__PROBLEM__
Filter the entries for the word "ipynb". Copy each line that has it.
═════ INFORMATION SUPPLIED
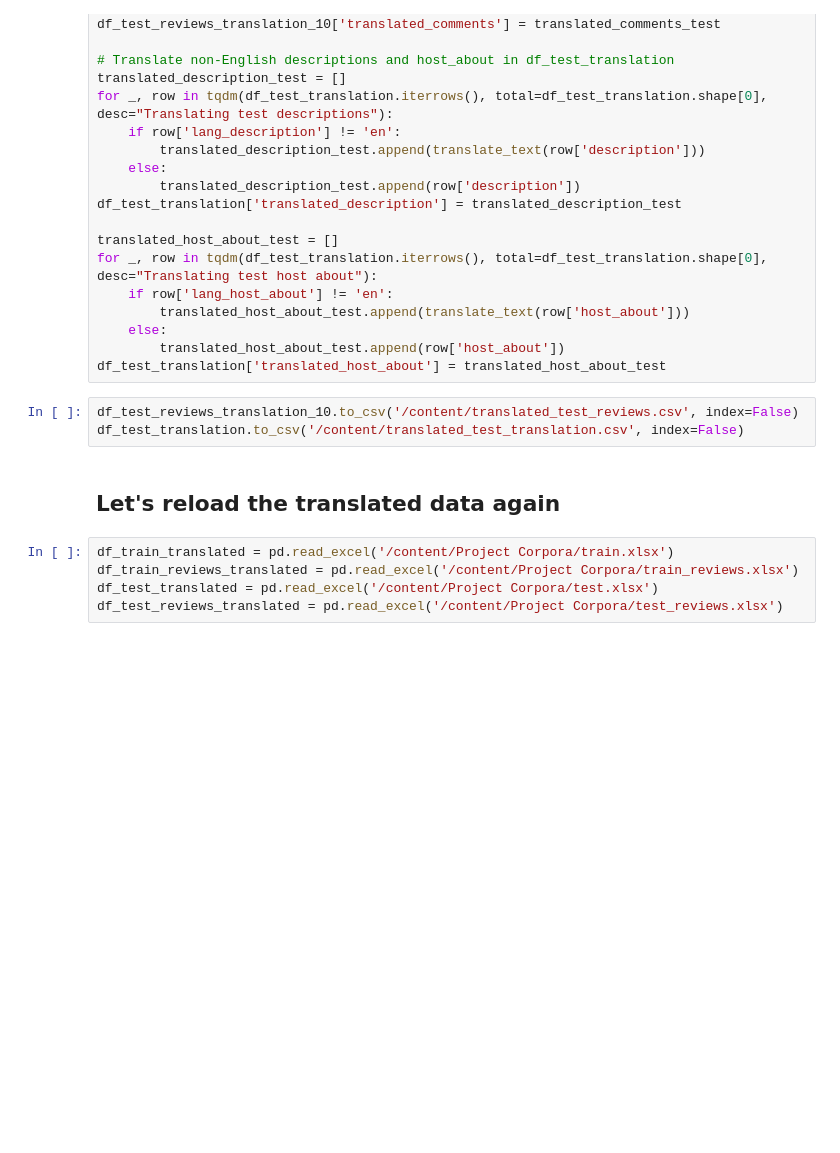
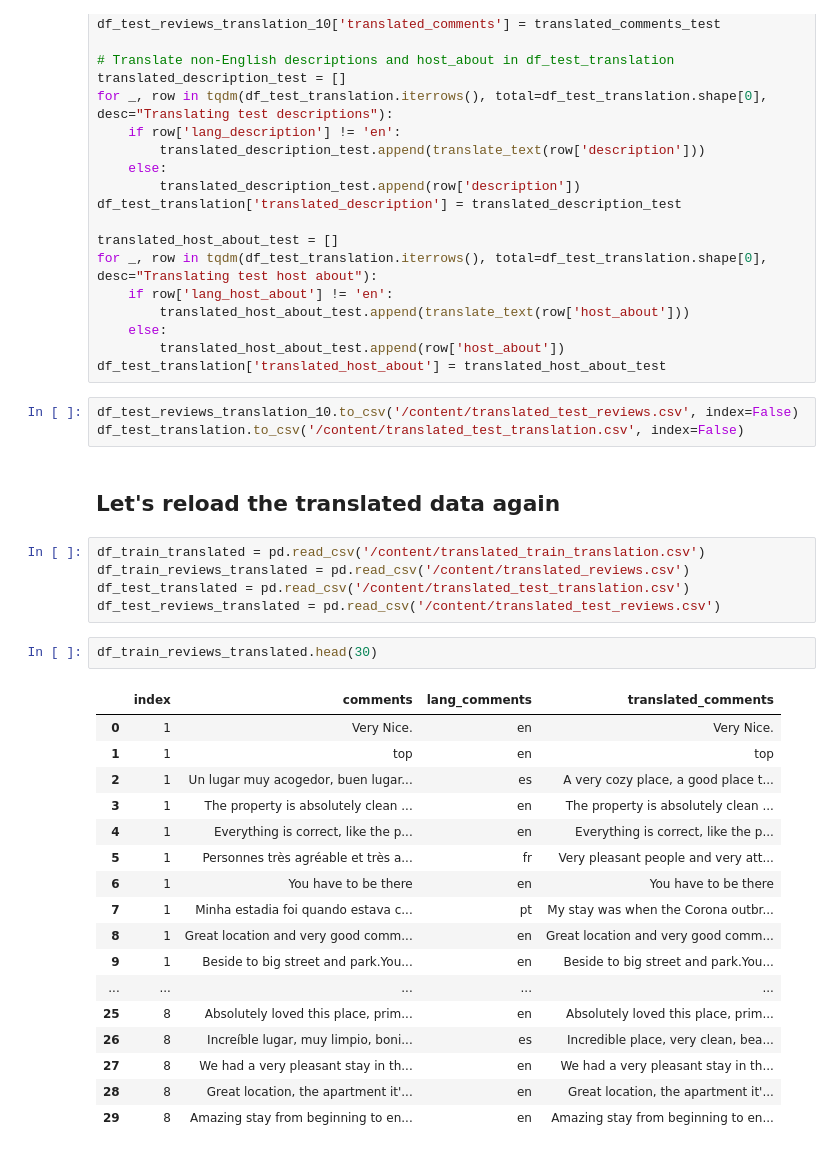
Before and after one commit to ontenkutsenko/NLP_Airbnb_Delisting_Prediction, a Jupyter notebook: Baseline.ipynb, the cells around one changed output. Cells and saved outputs as stored; diff of their text form; blank space fills up the shorter version.

```diff
--- a/Baseline.ipynb
+++ b/Baseline.ipynb
@@ -720,8 +720,28 @@ df_test_reviews_translation_10.to_csv('/content/translated_test_reviews.csv', in
 df_test_translation.to_csv('/content/translated_test_translation.csv', index=False)
 # %% [markdown]
 ## Let's reload the translated data again
-# %%
-df_train_translated = pd.read_excel('/content/Project Corpora/train.xlsx')
-df_train_reviews_translated = pd.read_excel('/content/Project Corpora/train_reviews.xlsx')
-df_test_translated = pd.read_excel('/content/Project Corpora/test.xlsx')
-df_test_reviews_translated = pd.read_excel('/content/Project Corpora/test_reviews.xlsx')
+# %%
+df_train_translated = pd.read_csv('/content/translated_train_translation.csv')
+df_train_reviews_translated = pd.read_csv('/content/translated_reviews.csv')
+df_test_translated = pd.read_csv('/content/translated_test_translation.csv')
+df_test_reviews_translated = pd.read_csv('/content/translated_test_reviews.csv')
+# %%
+df_train_reviews_translated.head(30)
+# %% [output]
+|  | index | comments | lang_comments | translated_comments |
+| 0 | 1 | Very Nice. | en | Very Nice. |
+| 1 | 1 | top | en | top |
+| 2 | 1 | Un lugar muy acogedor, buen lugar... | es | A very cozy place, a good place t... |
+| 3 | 1 | The property is absolutely clean ... | en | The property is absolutely clean ... |
+| 4 | 1 | Everything is correct, like the p... | en | Everything is correct, like the p... |
+| 5 | 1 | Personnes très agréable et très a... | fr | Very pleasant people and very att... |
+| 6 | 1 | You have to be there | en | You have to be there |
+| 7 | 1 | Minha estadia foi quando estava c... | pt | My stay was when the Corona outbr... |
+| 8 | 1 | Great location and very good comm... | en | Great location and very good comm... |
+| 9 | 1 | Beside to big street and park.You... | en | Beside to big street and park.You... |
+| ... | ... | ... | ... | ... |
+| 25 | 8 | Absolutely loved this place, prim... | en | Absolutely loved this place, prim... |
+| 26 | 8 | Increíble lugar, muy limpio, boni... | es | Incredible place, very clean, bea... |
+| 27 | 8 | We had a very pleasant stay in th... | en | We had a very pleasant stay in th... |
+| 28 | 8 | Great location, the apartment it'... | en | Great location, the apartment it'... |
+| 29 | 8 | Amazing stay from beginning to en... | en | Amazing stay from beginning to en... |
```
══════════
__THE ANSWER__
Before and after one commit to ontenkutsenko/NLP_Airbnb_Delisting_Prediction, a Jupyter notebook: Baseline.ipynb, the cells around one changed output. Cells and saved outputs as stored; diff of their text form; blank space fills up the shorter version.
--- a/Baseline.ipynb
+++ b/Baseline.ipynb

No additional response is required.